» **Assignment**
Whenever the string "center" turns up in a line of the data below, copy that line.

» **Data for the task**
☆ ☆ ☆ ☆

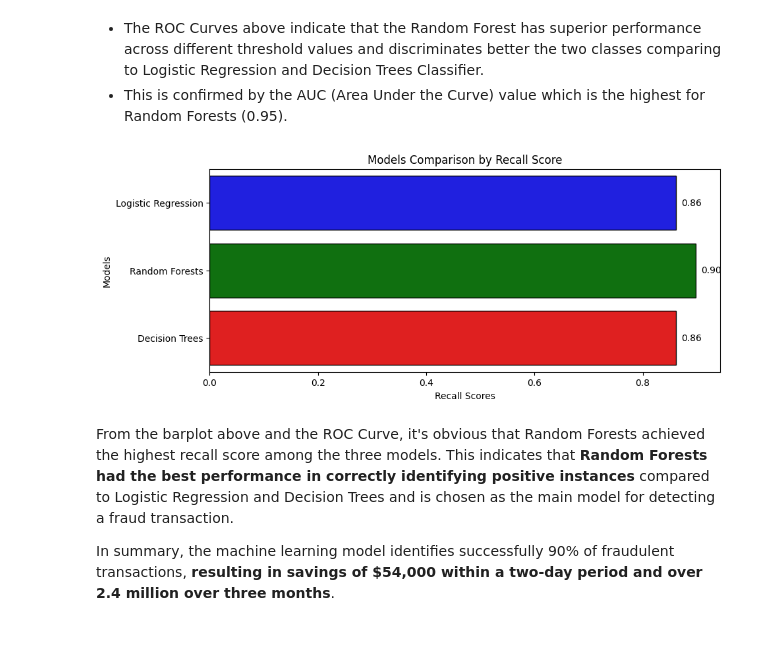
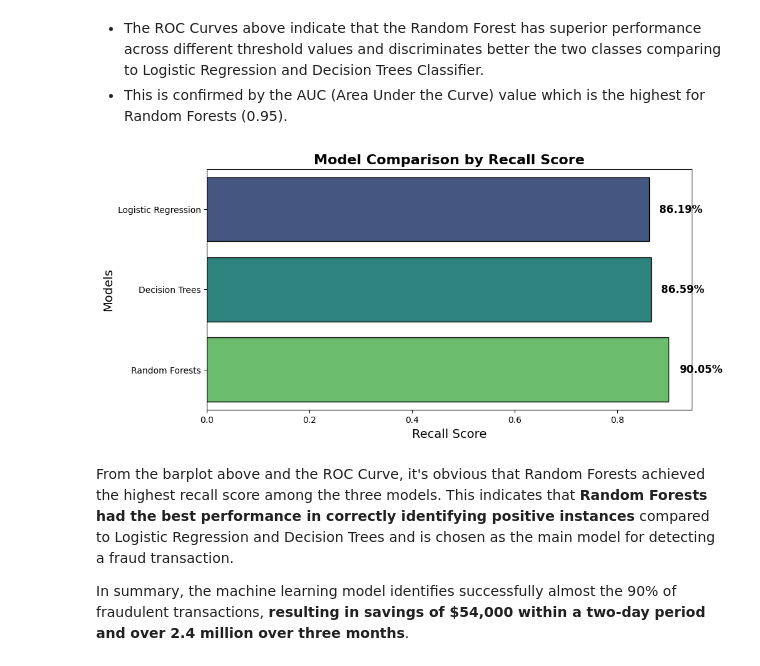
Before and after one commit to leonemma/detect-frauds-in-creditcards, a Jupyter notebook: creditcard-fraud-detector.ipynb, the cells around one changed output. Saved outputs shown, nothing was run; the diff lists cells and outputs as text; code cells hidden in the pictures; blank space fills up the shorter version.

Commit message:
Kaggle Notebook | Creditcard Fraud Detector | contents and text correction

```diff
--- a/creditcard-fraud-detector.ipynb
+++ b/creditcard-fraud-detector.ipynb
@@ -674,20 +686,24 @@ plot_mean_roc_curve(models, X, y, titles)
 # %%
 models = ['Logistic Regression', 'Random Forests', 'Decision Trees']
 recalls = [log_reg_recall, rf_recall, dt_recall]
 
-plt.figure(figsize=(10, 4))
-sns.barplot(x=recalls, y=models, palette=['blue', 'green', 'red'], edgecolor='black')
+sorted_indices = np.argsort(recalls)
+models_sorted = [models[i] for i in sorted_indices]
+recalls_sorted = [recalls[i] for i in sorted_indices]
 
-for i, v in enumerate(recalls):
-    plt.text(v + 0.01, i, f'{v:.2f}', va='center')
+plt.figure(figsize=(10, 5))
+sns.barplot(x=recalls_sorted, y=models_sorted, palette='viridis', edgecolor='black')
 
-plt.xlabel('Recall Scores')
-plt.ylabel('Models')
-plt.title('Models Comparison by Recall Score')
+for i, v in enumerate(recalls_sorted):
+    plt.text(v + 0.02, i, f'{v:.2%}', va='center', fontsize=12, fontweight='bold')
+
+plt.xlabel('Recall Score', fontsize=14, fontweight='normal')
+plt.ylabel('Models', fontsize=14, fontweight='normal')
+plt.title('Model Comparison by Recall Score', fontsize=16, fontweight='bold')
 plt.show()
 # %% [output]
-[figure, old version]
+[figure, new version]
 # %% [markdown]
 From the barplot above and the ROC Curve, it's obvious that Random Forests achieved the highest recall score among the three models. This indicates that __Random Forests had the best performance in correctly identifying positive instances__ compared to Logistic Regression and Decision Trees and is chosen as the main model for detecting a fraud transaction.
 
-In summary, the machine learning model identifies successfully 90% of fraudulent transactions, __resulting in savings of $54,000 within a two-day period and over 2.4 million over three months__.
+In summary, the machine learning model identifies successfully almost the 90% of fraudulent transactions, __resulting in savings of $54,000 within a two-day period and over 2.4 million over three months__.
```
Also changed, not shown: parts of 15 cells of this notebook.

☆ ☆ ☆ ☆

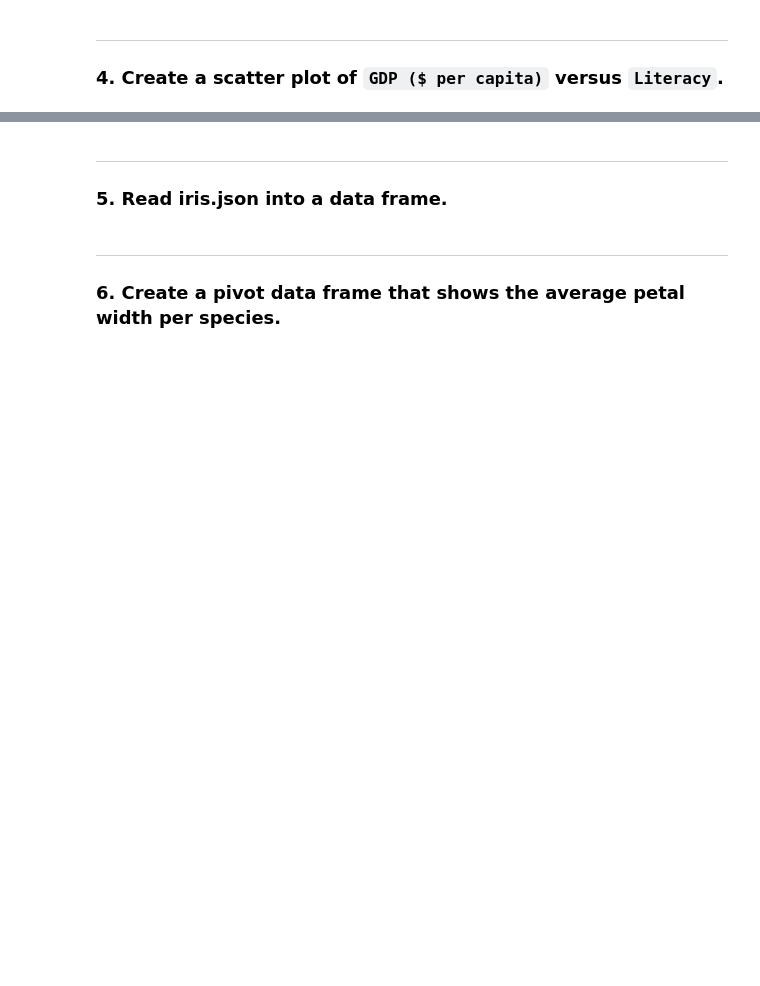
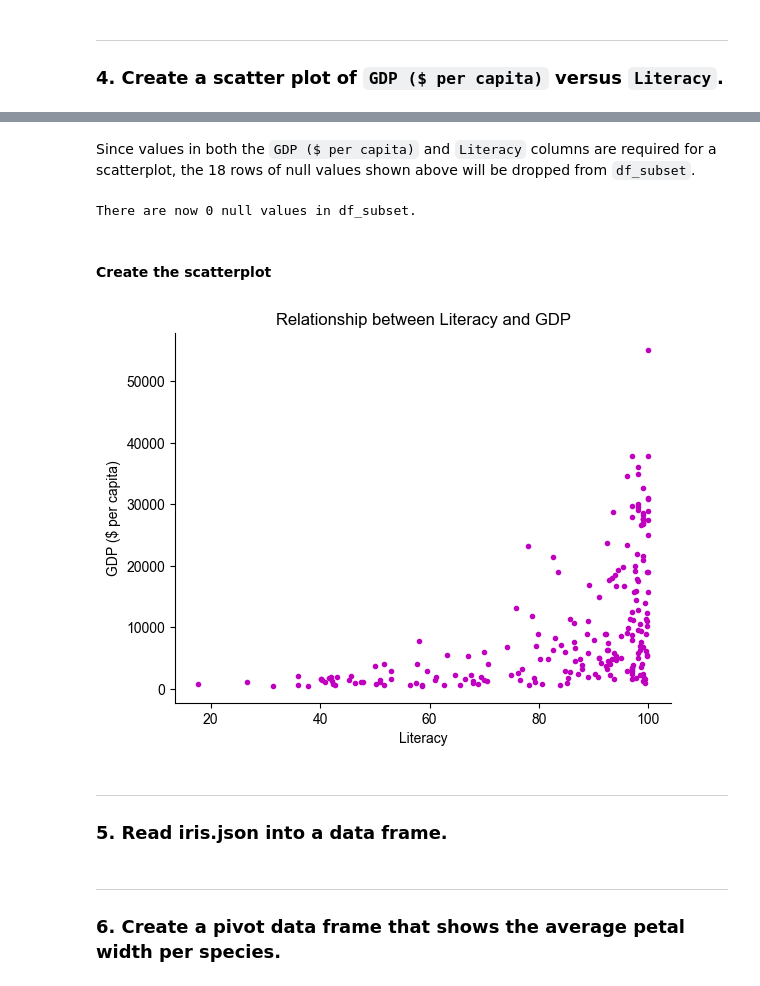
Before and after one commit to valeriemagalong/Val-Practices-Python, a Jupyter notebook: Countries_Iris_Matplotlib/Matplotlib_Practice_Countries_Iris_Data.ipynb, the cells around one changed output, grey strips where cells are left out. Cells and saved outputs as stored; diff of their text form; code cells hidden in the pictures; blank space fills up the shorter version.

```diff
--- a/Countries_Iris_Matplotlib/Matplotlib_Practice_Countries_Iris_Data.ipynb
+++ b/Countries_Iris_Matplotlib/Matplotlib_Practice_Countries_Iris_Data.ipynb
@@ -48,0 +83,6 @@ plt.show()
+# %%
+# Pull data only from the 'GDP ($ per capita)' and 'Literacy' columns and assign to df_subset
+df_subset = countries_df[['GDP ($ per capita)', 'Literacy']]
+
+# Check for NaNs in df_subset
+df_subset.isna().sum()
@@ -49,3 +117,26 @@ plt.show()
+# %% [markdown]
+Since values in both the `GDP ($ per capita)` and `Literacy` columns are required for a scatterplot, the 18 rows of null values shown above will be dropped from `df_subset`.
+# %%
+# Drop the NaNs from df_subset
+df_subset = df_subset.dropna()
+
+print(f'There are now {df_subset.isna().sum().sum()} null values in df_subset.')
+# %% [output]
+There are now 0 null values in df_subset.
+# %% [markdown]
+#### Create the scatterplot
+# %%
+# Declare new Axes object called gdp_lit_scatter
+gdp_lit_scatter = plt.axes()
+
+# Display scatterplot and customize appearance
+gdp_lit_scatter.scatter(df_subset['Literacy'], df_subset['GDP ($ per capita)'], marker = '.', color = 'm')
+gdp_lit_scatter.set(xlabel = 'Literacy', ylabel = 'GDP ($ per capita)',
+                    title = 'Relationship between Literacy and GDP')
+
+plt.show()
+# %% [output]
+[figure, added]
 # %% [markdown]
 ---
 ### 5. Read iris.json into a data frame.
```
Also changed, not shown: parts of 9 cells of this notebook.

☆ ☆ ☆ ☆

» **Worked solution**
-    plt.text(v + 0.01, i, f'{v:.2f}', va='center')
+    plt.text(v + 0.02, i, f'{v:.2%}', va='center', fontsize=12, fontweight='bold')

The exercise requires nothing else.